The first one, untitled in the book but I guess "The Ice Monster" finds Flash and company returning to Mongo (after a rather lengthy section retelling the previous adventures) to get radium to continue Dr. Zarkov's experiments. Once there they venture to the frozen kingdom of Frigia where they discover a scientist who has invented a serum to allow people to live forever. But when a plot to poison the serum is hatched, Flash will have fight to save himself and Dale Arden.
The second story-"The Mole Machine" has Flash and Zarkov head to Earth's Core in Zarkov's new machine where the discover the land of Krenkelium. Here they find a paranoid king, his hot daughter (who as usual gets attached to our hero) and prehistoric monsters.
The final story-"The Death Trap of Mongo"-finds our heroes facing death at the hands of a vengeful nobleman and his advisor-scientist. I'll let you have three guesses who the advisor is.

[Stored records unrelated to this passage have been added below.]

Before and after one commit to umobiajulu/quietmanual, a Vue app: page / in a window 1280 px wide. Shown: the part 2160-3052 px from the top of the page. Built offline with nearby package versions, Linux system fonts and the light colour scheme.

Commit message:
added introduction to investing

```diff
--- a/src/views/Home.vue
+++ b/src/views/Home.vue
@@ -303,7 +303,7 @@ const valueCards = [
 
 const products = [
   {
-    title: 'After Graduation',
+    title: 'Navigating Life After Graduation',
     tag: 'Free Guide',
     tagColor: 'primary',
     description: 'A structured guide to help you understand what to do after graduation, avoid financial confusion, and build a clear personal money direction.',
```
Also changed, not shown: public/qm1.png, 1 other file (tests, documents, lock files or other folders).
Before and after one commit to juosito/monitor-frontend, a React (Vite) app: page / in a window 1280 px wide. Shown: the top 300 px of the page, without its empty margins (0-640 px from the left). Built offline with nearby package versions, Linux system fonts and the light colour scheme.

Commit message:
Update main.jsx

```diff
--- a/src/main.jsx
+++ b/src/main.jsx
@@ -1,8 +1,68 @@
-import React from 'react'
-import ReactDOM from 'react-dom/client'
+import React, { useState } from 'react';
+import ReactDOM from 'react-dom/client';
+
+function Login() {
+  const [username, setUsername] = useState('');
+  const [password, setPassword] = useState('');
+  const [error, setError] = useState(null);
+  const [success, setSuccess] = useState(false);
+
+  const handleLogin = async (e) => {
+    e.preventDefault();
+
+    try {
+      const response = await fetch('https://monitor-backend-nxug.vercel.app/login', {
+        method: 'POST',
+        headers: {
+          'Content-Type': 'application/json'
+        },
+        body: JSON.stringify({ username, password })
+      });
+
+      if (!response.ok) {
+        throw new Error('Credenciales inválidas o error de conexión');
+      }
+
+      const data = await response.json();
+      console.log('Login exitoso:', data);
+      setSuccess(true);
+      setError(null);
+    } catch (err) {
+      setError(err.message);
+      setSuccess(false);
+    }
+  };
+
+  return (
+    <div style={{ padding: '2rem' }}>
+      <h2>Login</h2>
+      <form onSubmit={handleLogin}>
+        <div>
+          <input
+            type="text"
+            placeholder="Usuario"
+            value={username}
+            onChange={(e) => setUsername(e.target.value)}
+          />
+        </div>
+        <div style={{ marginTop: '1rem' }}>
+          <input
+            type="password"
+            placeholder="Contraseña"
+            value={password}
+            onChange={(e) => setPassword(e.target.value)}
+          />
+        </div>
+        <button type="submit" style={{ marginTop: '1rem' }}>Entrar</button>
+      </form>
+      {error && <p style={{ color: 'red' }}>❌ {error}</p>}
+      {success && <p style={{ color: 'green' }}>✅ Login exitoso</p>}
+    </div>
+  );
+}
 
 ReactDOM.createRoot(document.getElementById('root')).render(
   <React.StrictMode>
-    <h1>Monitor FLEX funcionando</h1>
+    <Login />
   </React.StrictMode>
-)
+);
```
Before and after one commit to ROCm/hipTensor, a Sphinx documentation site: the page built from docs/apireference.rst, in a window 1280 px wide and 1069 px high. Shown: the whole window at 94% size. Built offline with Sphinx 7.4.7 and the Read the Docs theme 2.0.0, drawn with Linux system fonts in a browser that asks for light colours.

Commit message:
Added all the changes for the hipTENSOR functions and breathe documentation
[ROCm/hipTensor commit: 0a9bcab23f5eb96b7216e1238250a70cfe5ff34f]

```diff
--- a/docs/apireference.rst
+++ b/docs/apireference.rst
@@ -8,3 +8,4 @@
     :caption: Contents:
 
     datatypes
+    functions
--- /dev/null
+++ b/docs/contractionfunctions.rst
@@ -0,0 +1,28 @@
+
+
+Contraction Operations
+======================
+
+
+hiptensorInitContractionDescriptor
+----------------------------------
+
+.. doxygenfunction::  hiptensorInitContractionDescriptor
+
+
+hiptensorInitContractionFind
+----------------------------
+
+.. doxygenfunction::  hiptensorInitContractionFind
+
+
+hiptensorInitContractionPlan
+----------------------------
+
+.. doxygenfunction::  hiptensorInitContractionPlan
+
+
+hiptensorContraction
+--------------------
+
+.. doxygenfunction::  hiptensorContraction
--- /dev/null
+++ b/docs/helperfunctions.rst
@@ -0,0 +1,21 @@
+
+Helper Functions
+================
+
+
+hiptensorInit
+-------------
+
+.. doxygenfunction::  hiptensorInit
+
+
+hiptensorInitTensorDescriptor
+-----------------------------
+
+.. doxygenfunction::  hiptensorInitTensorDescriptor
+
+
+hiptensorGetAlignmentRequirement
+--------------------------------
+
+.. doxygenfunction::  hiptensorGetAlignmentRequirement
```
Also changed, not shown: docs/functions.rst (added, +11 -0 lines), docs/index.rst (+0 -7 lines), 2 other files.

The fun thing is looking back at the stories and how simple they are. No elaborate over-plotting or pointless subplots-just Flash Gordon saving the universe. The artwork of Williamson is also great, the best next to creator Alex Raymond. (A book collecting Williamson's Flash stories from the 60s, along with a two-issue Marvel series from the 90s and his adaptation of the 1980 movie was recently published). Also fun is the references to other sci-fi stories. In particular Edgar Rice Burroughs-the serum that extends life from the Carson Napier books to Krenkelium (named after fellow artist Roy Krenkel) and the setup being lifted from At The Earth's Core. They certainly don't make them like this anymore.